→ Task details
Show every line of the data that includes the word "border".
---------- Records for processing ----------
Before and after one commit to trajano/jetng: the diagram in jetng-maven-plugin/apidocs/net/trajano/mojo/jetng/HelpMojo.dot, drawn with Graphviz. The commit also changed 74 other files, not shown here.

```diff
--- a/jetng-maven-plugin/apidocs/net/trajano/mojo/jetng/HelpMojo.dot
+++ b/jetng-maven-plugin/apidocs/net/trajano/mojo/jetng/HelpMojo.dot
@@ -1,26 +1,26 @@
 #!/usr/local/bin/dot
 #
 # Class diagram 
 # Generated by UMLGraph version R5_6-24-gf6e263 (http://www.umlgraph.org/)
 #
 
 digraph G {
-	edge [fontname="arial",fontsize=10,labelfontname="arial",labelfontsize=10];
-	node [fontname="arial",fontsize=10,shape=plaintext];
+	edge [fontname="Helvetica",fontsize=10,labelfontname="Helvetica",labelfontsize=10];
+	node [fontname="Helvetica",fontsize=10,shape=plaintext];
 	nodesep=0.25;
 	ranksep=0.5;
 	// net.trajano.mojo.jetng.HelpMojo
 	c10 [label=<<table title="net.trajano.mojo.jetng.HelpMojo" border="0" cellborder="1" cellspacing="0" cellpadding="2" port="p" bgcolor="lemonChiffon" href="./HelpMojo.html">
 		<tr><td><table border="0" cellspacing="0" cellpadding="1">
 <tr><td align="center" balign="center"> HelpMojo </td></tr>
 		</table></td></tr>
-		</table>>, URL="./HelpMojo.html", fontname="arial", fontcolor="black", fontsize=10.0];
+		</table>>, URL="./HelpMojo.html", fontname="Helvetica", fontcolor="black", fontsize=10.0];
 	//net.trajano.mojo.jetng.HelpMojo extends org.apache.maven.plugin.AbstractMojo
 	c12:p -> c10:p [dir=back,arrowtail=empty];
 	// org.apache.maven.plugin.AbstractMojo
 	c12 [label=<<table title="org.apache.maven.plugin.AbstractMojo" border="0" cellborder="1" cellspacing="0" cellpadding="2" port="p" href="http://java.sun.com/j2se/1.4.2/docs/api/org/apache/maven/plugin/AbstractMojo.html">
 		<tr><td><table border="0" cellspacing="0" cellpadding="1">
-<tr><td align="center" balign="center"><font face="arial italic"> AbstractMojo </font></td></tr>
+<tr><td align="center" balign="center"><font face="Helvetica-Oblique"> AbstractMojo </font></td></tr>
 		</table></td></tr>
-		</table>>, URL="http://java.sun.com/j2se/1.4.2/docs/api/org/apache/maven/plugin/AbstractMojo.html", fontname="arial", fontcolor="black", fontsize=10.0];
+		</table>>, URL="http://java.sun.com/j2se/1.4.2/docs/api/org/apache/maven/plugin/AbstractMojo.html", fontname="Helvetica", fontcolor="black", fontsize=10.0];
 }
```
----------
→ Problem solution
 	c10 [label=<<table title="net.trajano.mojo.jetng.HelpMojo" border="0" cellborder="1" cellspacing="0" cellpadding="2" port="p" bgcolor="lemonChiffon" href="./HelpMojo.html">
 		<tr><td><table border="0" cellspacing="0" cellpadding="1">
 	c12 [label=<<table title="org.apache.maven.plugin.AbstractMojo" border="0" cellborder="1" cellspacing="0" cellpadding="2" port="p" href="http://java.sun.com/j2se/1.4.2/docs/api/org/apache/maven/plugin/AbstractMojo.html">
 		<tr><td><table border="0" cellspacing="0" cellpadding="1">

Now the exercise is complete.